Mechanisms of Improved Wound Healing and Protein Synthesis of Insulin and Metformin
Massive pediatric burns are associated with a persistent and sustained hypermetabolic response characterized by elevated levels of circulating catecholamine's, cortisol, and glucagon's, which can cause extreme muscle wasting, immunodeficiency, and delay in wound healing. Insulin and metformin have demonstrated anabolic activity with minimal associated side effects. However, it is unknown whether the beneficial effects arise from tight euglycemic control or direct effect of insulin action. We hypothesize that during acute hospitalization, administration of metformin at a dose titrated to maintain blood glucose between 80-180 mg/dl will accelerate wound healing and recovery in children with severe thermal injury and will have beneficial long-term effects on muscle strength, immune function, and wound healing.
- Insulin Resistance
- Eligible Ages
- Between 10 Years and 19 Years
- Eligible Genders
- Accepts Healthy Volunteers
- Patient age 10-19
- Primary diagnosis of ≥ 20 Total Burn Surface Area Burn (TBSAB )
- Decision not to treat due to burn injury severity
- Known history of AIDS, ARC, HIV
- Previous diagnosis (pre -burn) of renal failure, liver disease or hepatic dysfunction- Serum Creatinine >1.5mg/dL for males and >1.4mg/dL for females, after fluid resuscitation (Clinical definition of kidney damage)
- Pre-existing type 1 diabetes mellitus
- Pre Existing type 2 diabetes mellitus and receiving treatment
- Allergies to Metformin
- Acute or chronic acidosis (lactic or any other metabolic type) and renal failure
- Phase 2/Phase 3
- Study Type
- Intervention Model
- Single Group Assignment
- Primary Purpose
- Single (Participant)
|Metformin up to 1000mg/m2 body surface area by mouth of feeding tube up to 3 times each day for 12 months||
|sugar pill up to 3 times per day for 12 months||
- NCT ID
- The University of Texas Medical Branch, Galveston
Study ContactCatherine Reed, RN, BSN
Metformin treated patients will be compared to control patients. Both groups will receive insulin therapy for blood glucose >180mg/dl. Insulin will be titrated according to hospital sliding scale.
The use of insulin or metformin will benefit burned children by improving muscle protein build-up, speeding wound healing and reversing growth arrest, improving the immune response, and positively affecting long-term rehabilitation.
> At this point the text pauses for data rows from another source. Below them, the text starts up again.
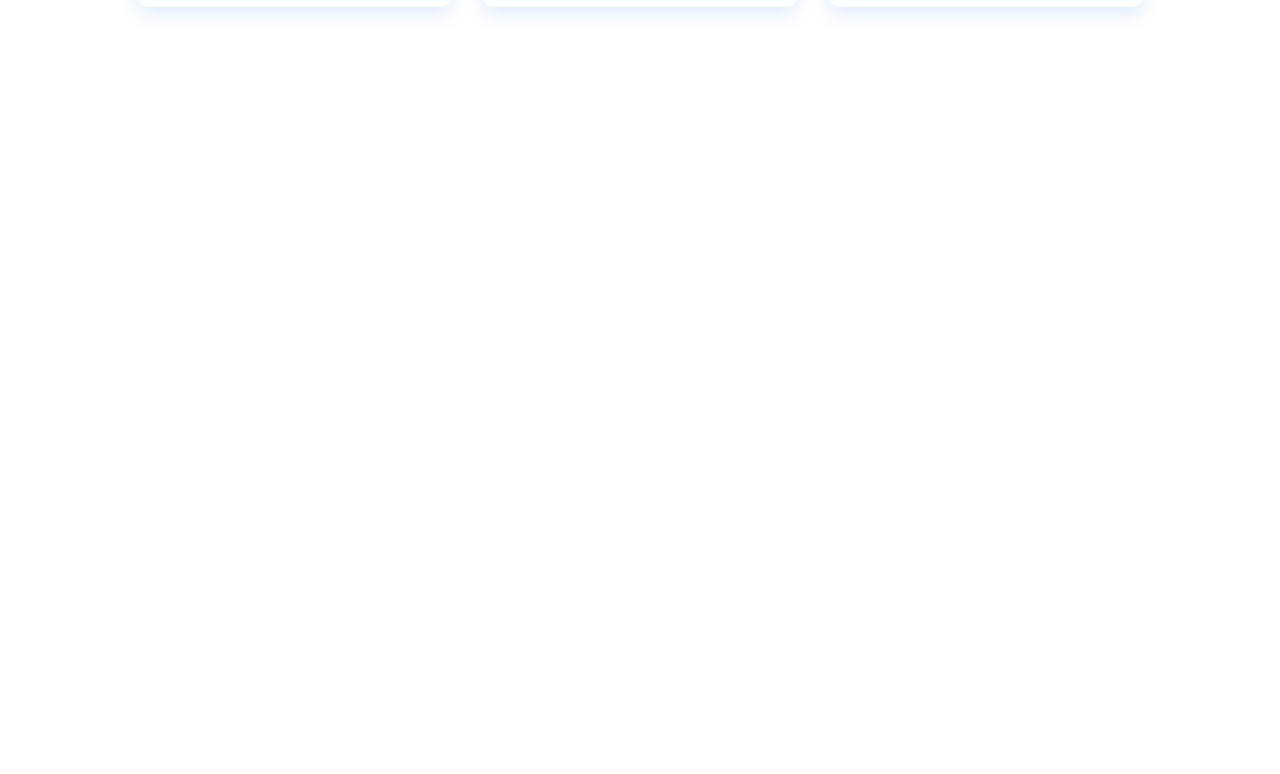
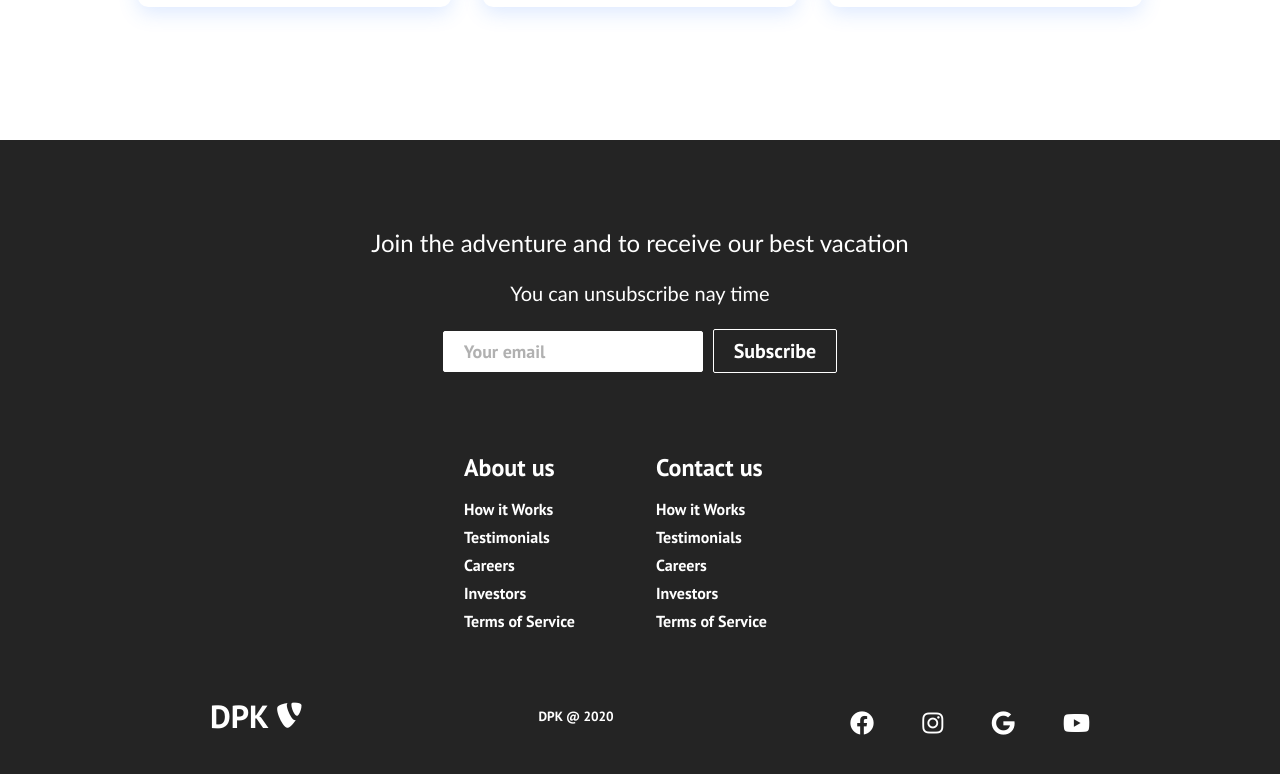
Before and after one commit to Deepak1jha/react-website, a React (Create React App) app: page / in a window 1280 px wide. Shown: the part 1785-2559 px from the top of the page. Before the commit the page ends 1925 px from the top, so only its background shows below. Built offline with nearby package versions, Linux system fonts and the light colour scheme.

Commit message:
Footer Added

```diff
--- a/src/App.js
+++ b/src/App.js
@@ -3,6 +3,9 @@
 import Navbar from "./component/navbar/Navbar";
 import {BrowserRouter, Route, Switch} from "react-router-dom";
 import Home from "./pages/home/Home";
+import Products from "./pages/products/Product";
+import Services from "./pages/services/Services";
+import SignUp from "./pages/signUp/SignUp";
 
 function App() {
   return (
@@ -11,6 +14,9 @@
         <Navbar/>
         <Switch>
           <Route path="/" exact component={Home}/>
+          <Route path="/projects" component={Products}/>
+          <Route path="/services" component={Services}/>
+          <Route path="/sign-up" component={SignUp}/>
         </Switch>
       </BrowserRouter>
     </>
--- /dev/null
+++ b/src/component/footer/Footer.css
@@ -0,0 +1,163 @@
+.footer-container {
+    background-color: #242424;
+    padding: 4rem 0 2rem 0;
+    display: flex;
+    flex-direction: column;
+    justify-content: center;
+    align-items: center;
+}
+
+.footer-subscription {
+    display: flex;
+    flex-direction: column;
+    justify-content: center;
+    align-items: center;
+    text-align: center;
+
+    margin-bottom: 24px;
+    padding: 24px;
+    color: #fff;
+}
+
+.footer-subscription > p {
+    font-family: 'Trebuchet MS', 'Lucida Sans Unicode', 'Lucida Grande',
+    'Lucida Sans', Arial, sans-serif;
+}
+
+.footer-subscription-heading {
+    margin-bottom: 24px;
+    font-size: 24px;
+}
+
+.footer-subscription-text {
+    margin-bottom: 24px;
+    font-size: 20px;
+}
+
+.footer-input {
+    padding: 8px 20px;
+    border-radius: 2px;
+    margin-right: 10px;
+    outline: none;
+    border: none;
+    font-size: 18px;
+    margin-bottom: 16px;
+    border: 1px solid #fff;
+}
+
+.footer-links {
+    width: 100%;
+    max-width: 1000px;
+    display: flex;
+    justify-content: center;
+}
+
+.footer-link-wrapper {
+    display: flex;
+}
+
+.footer-link-items {
+    display: flex;
+    flex-direction: column;
+    align-items: flex-start;
+    margin: 16px;
+    text-align: left;
+    width: 160px;
+    box-sizing: border-box;
+}
+
+.footer-link-items h2 {
+    margin-bottom: 16px;
+}
+
+.footer-link-items > h2 {
+    color: #fff;
+}
+
+.footer-link-items a {
+    color: #fff;
+    text-decoration: none;
+    margin-bottom: 0.5rem;
+}
+
+.footer-link-items a:hover {
+    color: #e9e9e9;
+    transition: 0.3s ease-out;
+}
+
+.footer-email-form h2 {
+    margin-bottom: 2rem;
+}
+
+.footer-input::placeholder {
+    color: #b1b1b1;
+}
+
+/* Social Icons */
+.social-icon-link {
+    color: #fff;
+    font-size: 24px;
+}
+
+.social-media {
+    max-width: 1000px;
+    width: 100%;
+}
+
+.social-media-wrap {
+    display: flex;
+    justify-content: space-between;
+    align-items: center;
+    width: 90%;
+    max-width: 1000px;
+    margin: 40px auto 0 auto;
+}
+
+.social-icons {
+    display: flex;
+    justify-content: space-between;
+    align-items: center;
+    width: 240px;
+}
+
+.social-logo {
+    color: #fff;
+    justify-self: start;
+    margin-left: 20px;
+    cursor: pointer;
+    text-decoration: none;
+    font-size: 2rem;
+    display: flex;
+    align-items: center;
+    margin-bottom: 16px;
+}
+
+.website-rights {
+    color: #fff;
+    margin-bottom: 16px;
+}
+
+@media screen and (max-width: 820px) {
+    .footer-links {
+        padding-top: 2rem;
+    }
+
+    .footer-input {
+        width: 100%;
+    }
+
+    .btn {
+        width: 100%;
+    }
+
+    .footer-link-wrapper {
+        flex-direction: column;
+    }
+
+    .social-media-wrap {
+        flex-direction: column;
+    }
+}
+
+@media screen and (max-width: 768px) {
+}
--- /dev/null
+++ b/src/component/footer/Footer.jsx
@@ -0,0 +1,84 @@
+import React from "react";
+import {Button} from "../button/Button";
+import "../footer/Footer.css";
+import {Link} from "react-router-dom";
+
+export default function Footer() {
+  return (
+    <div className="footer-container">
+      <section className="footer-subscription">
+        <p className="footer-subscription-heading">
+          Join the adventure and to receive our best vacation
+        </p>
+        <p className="footer-subscription-text">
+          You can unsubscribe nay time
+        </p>
+        <div className="input-area">
+          <form>
+            <input
+              type="email"
+              name="email"
+              placeholder="Your email"
+              className="footer-input"
+            />
+            <Button buttonStyle="btn--outline">Subscribe</Button>
+          </form>
+        </div>
+      </section>
+      <div className="footer-links">
+        <div className="footer-link-wrapper">
+          <div className="footer-link-items">
+            <h2> About us</h2>
+            <Link to='/sign-up'> How it Works</Link>
+            <Link to='/'> Testimonials</Link>
+            <Link to='/'> Careers</Link>
+            <Link to='/'> Investors</Link>
+            <Link to='/'> Terms of Service</Link>
+          </div>
+        </div>
+        <div className="footer-link-wrapper">
+          <div className="footer-link-items">
+            <h2>Contact us</h2>
+            <Link to='/sign-up'> How it Works</Link>
+            <Link to='/'> Testimonials</Link>
+            <Link to='/'> Careers</Link>
+            <Link to='/'> Investors</Link>
+            <Link to='/'> Terms of Service</Link>
+          </div>
+        </div>
+      </div>
+      <section className="social-media">
+        <div className="social-media-wrap">
+          <div className="footer-logo">
+            <Link to="/" className="social-logo">
+              DPK<i className="fab fa-typo3"/>
+            </Link>
+          </div>
+          <small className="website-rights"> DPK @ 2020</small>
+          <div className="social-icons">
+            <Link to="/" className="social-icon-link facebook"
+                  target="_blank"
+                  aria-label="Facebook">
+              <i className="fab fa-facebook"/>
+            </Link>
+            <Link to="/" className="social-icon-link instagram"
+                  target="_blank"
+                  aria-label="instagram">
+              <i className="fab fa-instagram"/>
+            </Link>
+            <Link to="/" className="social-icon-link google"
+                  target="_blank"
+                  aria-label="Google">
+              <i className="fab fa-google"/>
+            </Link>
+            <Link to="/" className="social-icon-link Youtube"
+                  target="_blank"
+                  aria-label="Youtube">
+              <i className="fab fa-youtube"/>
+            </Link>
+          </div>
+        </div>
+      </section>
+    </div>
+  )
+}
--- a/src/component/navbar/Navbar.jsx
+++ b/src/component/navbar/Navbar.jsx
@@ -44,12 +44,12 @@
               </Link>
             </li>
             <li className="nav-item">
-              <Link to="/education" className="nav-links" onClick={closeMobileMenu}>
+              <Link to="/services" className="nav-links" onClick={closeMobileMenu}>
                 Education
               </Link>
             </li>
             <li className="nav-item">
-              <Link to="/signup" className="nav-links-mobile" onClick={closeMobileMenu}>
+              <Link to="/sign-up" className="nav-links-mobile" onClick={closeMobileMenu}>
                 Sign Up
               </Link>
             </li>
--- a/src/pages/home/Home.jsx
+++ b/src/pages/home/Home.jsx
@@ -1,12 +1,14 @@
 import React from 'react';
 import Education from "../../component/education/Education";
 import Card from "../../component/card/Card";
+import Footer from "../../component/footer/Footer";
 
 export default function Home() {
   return (
     <div>
       <Education/>
       <Card/>
+      <Footer/>
     </div>
   )
 }
--- /dev/null
+++ b/src/pages/products/Product.jsx
@@ -0,0 +1,6 @@
+import React from 'react';
+import "../../App.css";
+
+export default function Products() {
+  return <h1 className='products'>PRODUCTS</h1>;
+}
--- /dev/null
+++ b/src/pages/services/Services.jsx
@@ -0,0 +1,6 @@
+import React from 'react';
+import "../../App.css";
+
+export default function Services() {
+  return <h1 className='services'>SERVICES</h1>;
+}
--- /dev/null
+++ b/src/pages/signUp/SignUp.jsx
@@ -0,0 +1,6 @@
+import React from 'react';
+import "../../App.css";
+
+export default function SignUp() {
+  return <h1 className='sign-up'>LIKE & SUBSCRIBE</h1>;
+}
```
The results of this study may initiate a change in standard of care as it is found that simply the reduction of blood glucose by metformin, improves patient outcomes as metformin can be administered without the added complication of hypoglycemia.